WORK TASK:
The answer should consist of each line from the data below that includes "cover".

*** Opening of DATA FOR THIS EXERCISE ***

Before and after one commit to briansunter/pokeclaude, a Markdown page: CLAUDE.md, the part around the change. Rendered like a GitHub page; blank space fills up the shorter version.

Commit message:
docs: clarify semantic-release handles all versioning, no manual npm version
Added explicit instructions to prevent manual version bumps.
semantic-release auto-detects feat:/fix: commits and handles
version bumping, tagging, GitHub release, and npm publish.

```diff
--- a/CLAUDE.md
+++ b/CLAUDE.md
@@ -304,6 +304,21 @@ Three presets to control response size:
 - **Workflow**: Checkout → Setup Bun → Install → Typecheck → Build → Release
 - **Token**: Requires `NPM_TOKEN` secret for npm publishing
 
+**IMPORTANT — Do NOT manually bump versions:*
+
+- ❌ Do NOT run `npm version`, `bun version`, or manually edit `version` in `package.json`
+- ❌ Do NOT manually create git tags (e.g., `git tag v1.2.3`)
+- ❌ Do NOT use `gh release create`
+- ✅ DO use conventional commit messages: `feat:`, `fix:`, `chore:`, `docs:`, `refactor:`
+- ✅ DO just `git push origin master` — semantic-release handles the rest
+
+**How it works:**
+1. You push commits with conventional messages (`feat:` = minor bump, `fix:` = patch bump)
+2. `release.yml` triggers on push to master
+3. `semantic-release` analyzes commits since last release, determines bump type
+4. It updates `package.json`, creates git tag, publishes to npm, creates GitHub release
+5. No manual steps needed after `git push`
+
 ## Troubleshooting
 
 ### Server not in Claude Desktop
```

*** Close of DATA FOR THIS EXERCISE ***
*** Opening of DATA FOR THIS EXERCISE ***

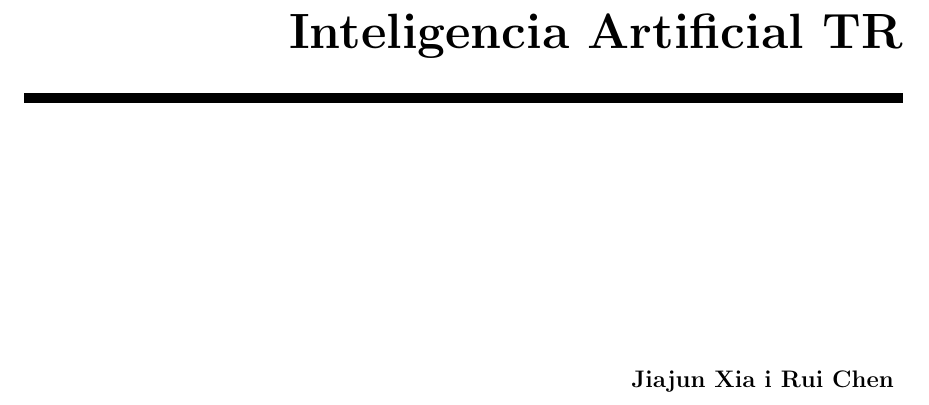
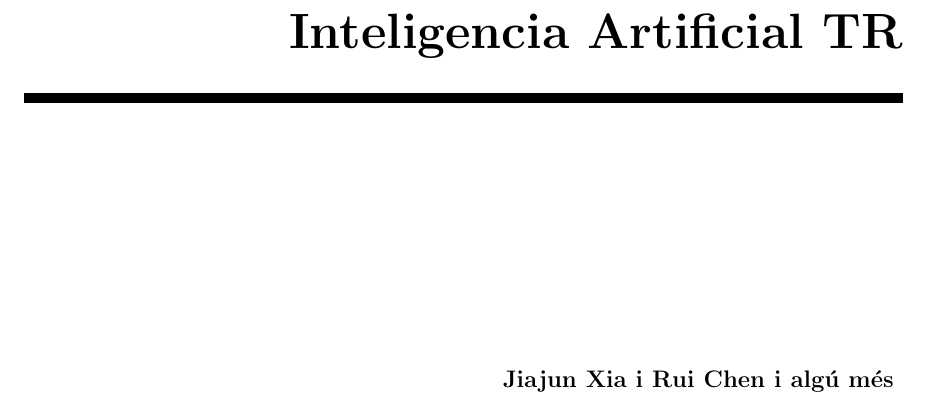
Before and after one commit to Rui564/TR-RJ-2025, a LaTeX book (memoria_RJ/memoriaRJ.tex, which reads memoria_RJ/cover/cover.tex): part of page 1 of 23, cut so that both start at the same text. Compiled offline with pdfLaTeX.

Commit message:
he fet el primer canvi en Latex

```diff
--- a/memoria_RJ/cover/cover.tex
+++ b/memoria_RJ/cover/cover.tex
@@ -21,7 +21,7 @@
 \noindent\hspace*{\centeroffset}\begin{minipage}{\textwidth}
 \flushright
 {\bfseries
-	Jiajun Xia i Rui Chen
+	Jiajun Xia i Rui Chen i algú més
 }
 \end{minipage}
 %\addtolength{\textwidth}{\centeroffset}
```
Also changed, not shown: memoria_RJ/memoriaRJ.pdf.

*** Close of DATA FOR THIS EXERCISE ***
*** Opening of DATA FOR THIS EXERCISE ***

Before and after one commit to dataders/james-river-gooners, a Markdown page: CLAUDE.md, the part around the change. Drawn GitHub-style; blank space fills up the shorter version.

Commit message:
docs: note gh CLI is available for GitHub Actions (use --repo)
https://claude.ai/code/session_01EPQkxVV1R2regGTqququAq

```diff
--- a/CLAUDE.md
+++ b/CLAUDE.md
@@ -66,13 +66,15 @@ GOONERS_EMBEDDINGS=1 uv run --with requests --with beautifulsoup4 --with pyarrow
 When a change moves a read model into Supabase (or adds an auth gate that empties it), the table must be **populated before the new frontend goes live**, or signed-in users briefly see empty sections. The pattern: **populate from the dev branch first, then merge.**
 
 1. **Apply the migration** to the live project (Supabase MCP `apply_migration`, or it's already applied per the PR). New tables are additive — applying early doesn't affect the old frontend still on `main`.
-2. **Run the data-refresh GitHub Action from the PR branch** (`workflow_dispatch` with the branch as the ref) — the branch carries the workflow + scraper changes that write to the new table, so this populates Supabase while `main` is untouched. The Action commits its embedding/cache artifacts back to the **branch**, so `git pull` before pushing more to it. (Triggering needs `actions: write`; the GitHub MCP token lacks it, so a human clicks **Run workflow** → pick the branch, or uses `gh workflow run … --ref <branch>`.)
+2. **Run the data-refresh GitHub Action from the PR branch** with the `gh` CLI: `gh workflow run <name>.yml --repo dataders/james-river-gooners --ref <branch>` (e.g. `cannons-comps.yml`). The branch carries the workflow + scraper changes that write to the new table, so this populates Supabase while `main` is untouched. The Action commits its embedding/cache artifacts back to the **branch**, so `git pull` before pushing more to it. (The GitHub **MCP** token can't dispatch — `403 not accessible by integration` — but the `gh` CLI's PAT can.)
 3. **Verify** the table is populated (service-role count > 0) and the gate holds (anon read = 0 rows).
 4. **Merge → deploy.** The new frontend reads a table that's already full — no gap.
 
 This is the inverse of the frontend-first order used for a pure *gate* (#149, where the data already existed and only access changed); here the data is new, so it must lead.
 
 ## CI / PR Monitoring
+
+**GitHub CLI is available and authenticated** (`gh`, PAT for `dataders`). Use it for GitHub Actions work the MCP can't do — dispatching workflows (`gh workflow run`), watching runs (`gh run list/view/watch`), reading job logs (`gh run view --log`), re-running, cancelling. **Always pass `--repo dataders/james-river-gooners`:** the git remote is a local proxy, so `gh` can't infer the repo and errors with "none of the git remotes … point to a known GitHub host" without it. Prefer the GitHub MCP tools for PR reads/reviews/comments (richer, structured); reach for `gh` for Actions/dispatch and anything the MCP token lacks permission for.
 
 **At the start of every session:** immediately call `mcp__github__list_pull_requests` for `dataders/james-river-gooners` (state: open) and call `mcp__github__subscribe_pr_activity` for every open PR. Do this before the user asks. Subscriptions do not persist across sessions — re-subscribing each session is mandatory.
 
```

*** Close of DATA FOR THIS EXERCISE ***

RESPONSE TO THE TASK:
Before and after one commit to Rui564/TR-RJ-2025, a LaTeX book (memoria_RJ/memoriaRJ.tex, which reads memoria_RJ/cover/cover.tex): part of page 1 of 23, cut so that both start at the same text. Compiled offline with pdfLaTeX.
--- a/memoria_RJ/cover/cover.tex
+++ b/memoria_RJ/cover/cover.tex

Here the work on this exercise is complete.